:: Required work ::
An exact retyping of every record is required.

*** Available data ***

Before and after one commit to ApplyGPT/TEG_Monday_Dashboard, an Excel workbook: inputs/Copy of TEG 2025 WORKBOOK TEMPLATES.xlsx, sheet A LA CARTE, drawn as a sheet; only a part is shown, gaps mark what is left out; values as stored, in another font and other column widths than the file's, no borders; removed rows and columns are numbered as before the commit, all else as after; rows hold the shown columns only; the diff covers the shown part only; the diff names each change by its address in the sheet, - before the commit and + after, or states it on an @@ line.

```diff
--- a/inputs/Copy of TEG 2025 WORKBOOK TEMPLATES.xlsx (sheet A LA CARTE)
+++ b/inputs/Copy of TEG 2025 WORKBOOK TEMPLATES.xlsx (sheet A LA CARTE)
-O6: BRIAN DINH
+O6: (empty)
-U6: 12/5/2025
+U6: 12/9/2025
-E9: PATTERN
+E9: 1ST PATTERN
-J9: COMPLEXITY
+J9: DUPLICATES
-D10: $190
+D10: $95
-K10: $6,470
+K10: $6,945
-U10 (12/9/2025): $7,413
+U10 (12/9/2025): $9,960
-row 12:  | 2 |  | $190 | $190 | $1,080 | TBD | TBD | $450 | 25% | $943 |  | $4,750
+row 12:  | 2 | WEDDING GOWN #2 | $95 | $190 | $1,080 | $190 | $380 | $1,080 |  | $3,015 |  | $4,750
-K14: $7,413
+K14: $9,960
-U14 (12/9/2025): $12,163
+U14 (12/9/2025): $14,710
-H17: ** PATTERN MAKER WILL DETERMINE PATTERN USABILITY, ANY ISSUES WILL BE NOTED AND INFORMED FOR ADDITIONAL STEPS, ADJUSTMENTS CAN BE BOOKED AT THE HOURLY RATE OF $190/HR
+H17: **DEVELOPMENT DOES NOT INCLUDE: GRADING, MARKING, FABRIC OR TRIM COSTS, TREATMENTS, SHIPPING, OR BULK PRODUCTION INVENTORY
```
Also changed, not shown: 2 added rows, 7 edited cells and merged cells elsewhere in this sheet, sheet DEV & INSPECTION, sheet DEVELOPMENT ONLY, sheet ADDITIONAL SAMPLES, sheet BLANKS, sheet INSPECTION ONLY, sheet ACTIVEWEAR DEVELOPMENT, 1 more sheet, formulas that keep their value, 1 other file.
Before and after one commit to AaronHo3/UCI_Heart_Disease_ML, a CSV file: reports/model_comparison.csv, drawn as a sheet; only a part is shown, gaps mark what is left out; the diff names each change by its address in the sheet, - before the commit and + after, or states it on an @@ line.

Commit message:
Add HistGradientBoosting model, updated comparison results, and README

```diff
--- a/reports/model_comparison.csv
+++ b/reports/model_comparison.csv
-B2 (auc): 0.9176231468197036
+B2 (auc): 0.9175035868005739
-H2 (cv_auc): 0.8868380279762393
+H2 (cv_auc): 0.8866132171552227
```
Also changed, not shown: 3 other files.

*** End of Available data ***

:: Answer ::
Before and after one commit to ApplyGPT/TEG_Monday_Dashboard, an Excel workbook: inputs/Copy of TEG 2025 WORKBOOK TEMPLATES.xlsx, sheet A LA CARTE, drawn as a sheet; only a part is shown, gaps mark what is left out; values as stored, in another font and other column widths than the file's, no borders; removed rows and columns are numbered as before the commit, all else as after; rows hold the shown columns only; the diff covers the shown part only; the diff names each change by its address in the sheet, - before the commit and + after, or states it on an @@ line.

```diff
--- a/inputs/Copy of TEG 2025 WORKBOOK TEMPLATES.xlsx (sheet A LA CARTE)
+++ b/inputs/Copy of TEG 2025 WORKBOOK TEMPLATES.xlsx (sheet A LA CARTE)
-O6: BRIAN DINH
+O6: (empty)
-U6: 12/5/2025
+U6: 12/9/2025
-E9: PATTERN
+E9: 1ST PATTERN
-J9: COMPLEXITY
+J9: DUPLICATES
-D10: $190
+D10: $95
-K10: $6,470
+K10: $6,945
-U10 (12/9/2025): $7,413
+U10 (12/9/2025): $9,960
-row 12:  | 2 |  | $190 | $190 | $1,080 | TBD | TBD | $450 | 25% | $943 |  | $4,750
+row 12:  | 2 | WEDDING GOWN #2 | $95 | $190 | $1,080 | $190 | $380 | $1,080 |  | $3,015 |  | $4,750
-K14: $7,413
+K14: $9,960
-U14 (12/9/2025): $12,163
+U14 (12/9/2025): $14,710
-H17: ** PATTERN MAKER WILL DETERMINE PATTERN USABILITY, ANY ISSUES WILL BE NOTED AND INFORMED FOR ADDITIONAL STEPS, ADJUSTMENTS CAN BE BOOKED AT THE HOURLY RATE OF $190/HR
+H17: **DEVELOPMENT DOES NOT INCLUDE: GRADING, MARKING, FABRIC OR TRIM COSTS, TREATMENTS, SHIPPING, OR BULK PRODUCTION INVENTORY
```
Also changed, not shown: 2 added rows, 7 edited cells and merged cells elsewhere in this sheet, sheet DEV & INSPECTION, sheet DEVELOPMENT ONLY, sheet ADDITIONAL SAMPLES, sheet BLANKS, sheet INSPECTION ONLY, sheet ACTIVEWEAR DEVELOPMENT, 1 more sheet, formulas that keep their value, 1 other file.
Before and after one commit to AaronHo3/UCI_Heart_Disease_ML, a CSV file: reports/model_comparison.csv, drawn as a sheet; only a part is shown, gaps mark what is left out; the diff names each change by its address in the sheet, - before the commit and + after, or states it on an @@ line.

Commit message:
Add HistGradientBoosting model, updated comparison results, and README

```diff
--- a/reports/model_comparison.csv
+++ b/reports/model_comparison.csv
-B2 (auc): 0.9176231468197036
+B2 (auc): 0.9175035868005739
-H2 (cv_auc): 0.8868380279762393
+H2 (cv_auc): 0.8866132171552227
```
Also changed, not shown: 3 other files.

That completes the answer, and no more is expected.